Left Turn Accidents

A car that made a left turn into a car travelling straight is almost always liable. Exceptions to this rule are pretty rare and hard to prove, but can include:

  • The car travelling straight ran a red light.
  • The car travelling straight was speeding excessively.

As with rear-end accidents, the damage locations on the cars make it clear as to what kind of accident it was. Wreckage on the front of one car, and damages to the side of another car are signs of a left-turn accident.

Other Ways to Prove Fault
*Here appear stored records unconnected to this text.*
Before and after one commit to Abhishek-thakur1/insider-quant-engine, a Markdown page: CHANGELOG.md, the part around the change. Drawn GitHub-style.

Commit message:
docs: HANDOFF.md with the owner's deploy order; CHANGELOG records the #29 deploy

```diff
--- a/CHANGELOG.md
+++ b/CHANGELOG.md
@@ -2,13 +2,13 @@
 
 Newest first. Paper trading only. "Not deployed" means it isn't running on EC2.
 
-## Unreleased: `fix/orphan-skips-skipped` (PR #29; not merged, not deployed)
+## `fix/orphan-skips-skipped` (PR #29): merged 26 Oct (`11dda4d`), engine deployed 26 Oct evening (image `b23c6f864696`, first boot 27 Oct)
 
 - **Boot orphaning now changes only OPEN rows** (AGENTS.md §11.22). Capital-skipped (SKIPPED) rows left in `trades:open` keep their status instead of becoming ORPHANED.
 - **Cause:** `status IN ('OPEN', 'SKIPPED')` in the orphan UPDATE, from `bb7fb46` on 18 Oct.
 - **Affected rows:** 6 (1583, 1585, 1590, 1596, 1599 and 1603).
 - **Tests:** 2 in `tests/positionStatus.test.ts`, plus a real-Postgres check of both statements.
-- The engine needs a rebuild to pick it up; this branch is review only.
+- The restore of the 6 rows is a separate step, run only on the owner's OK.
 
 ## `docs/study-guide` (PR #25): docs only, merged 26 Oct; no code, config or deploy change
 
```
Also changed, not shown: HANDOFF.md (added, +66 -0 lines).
If a car accident was not a rear-end or left-turn collision, proving fault may get a little tricky. Here are some places to start in proving your case.
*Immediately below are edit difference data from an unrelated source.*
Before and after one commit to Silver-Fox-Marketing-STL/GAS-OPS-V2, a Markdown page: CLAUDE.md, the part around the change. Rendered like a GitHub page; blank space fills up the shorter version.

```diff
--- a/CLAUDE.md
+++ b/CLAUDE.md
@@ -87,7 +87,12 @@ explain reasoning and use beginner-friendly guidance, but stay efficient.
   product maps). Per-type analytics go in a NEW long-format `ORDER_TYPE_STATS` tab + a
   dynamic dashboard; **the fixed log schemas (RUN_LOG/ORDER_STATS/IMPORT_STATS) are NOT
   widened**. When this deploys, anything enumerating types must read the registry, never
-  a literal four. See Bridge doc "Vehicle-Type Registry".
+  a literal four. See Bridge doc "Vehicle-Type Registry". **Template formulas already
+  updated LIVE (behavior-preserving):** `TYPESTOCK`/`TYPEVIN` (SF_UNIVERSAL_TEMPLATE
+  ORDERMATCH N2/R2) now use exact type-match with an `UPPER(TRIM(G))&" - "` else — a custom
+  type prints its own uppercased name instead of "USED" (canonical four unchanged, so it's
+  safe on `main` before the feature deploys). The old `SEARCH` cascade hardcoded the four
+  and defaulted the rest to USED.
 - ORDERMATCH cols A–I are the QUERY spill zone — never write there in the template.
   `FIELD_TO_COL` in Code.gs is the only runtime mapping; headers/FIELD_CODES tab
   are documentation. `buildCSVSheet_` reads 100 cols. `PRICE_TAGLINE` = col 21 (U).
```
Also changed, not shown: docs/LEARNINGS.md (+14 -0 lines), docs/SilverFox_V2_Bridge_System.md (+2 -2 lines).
State Traffic Laws

The Vehicle Code is a set of state laws that govern driving and are contained in state statutes. These laws can be found in public libraries, law libraries and sometimes online. A simplified version of these laws may also be available at your local DMV office. Sometimes these are known as “The Rules of the Road.”

When searching through the code, look for listings that apply to your accident. If you find a section that applies to your situation, copy its wording exactly and also make note of the statute number. You will need to reference this information while negotiating with the insurance carriers.

Police Reports

Police will make a written report of the accident if they arrive on the scene, especially in the case of an injury. The report will include the case facts, and if you’re lucky, will plainly state the officer’s opinion about who was at fault. The report may even note that someone violated a specific traffic law and that violation directly caused the accident. Citations that the officer issued will also be in the report. Other times, the police report may indicate that negligent behavior occurred, but stop short of clearly stating that this behavior caused the accident.

Any note in a police report about negligent driving or traffic law violations, regardless of how specific it is, is great evidence in support of your claim. Be sure to ask the traffic division of your local law enforcement agency about getting a copy of a police report, when one is available.

Witnesses

Witnesses may be very helpful in determining fault. If the identities of witnesses are known, please provide this information to the investigating police officer. Also, you should take note of this information for your own records. If the identities of witnesses are not known and the circumstances allow, make an effort to obtain the identities of any witnesses.

Getting Legal Help

If you’ve been injured in an auto accident and are unsure how to prove fault, it’s a good idea to seek legal advice. Pittman, Dutton & Hellums is a Birmingham personal injury law firm with decades of experience in successfully handling Alabama motor vehicle accident victims. You can contact us today at (866) 515-8880 for a free case evaluation. Consultation is always free and at no obligation to you.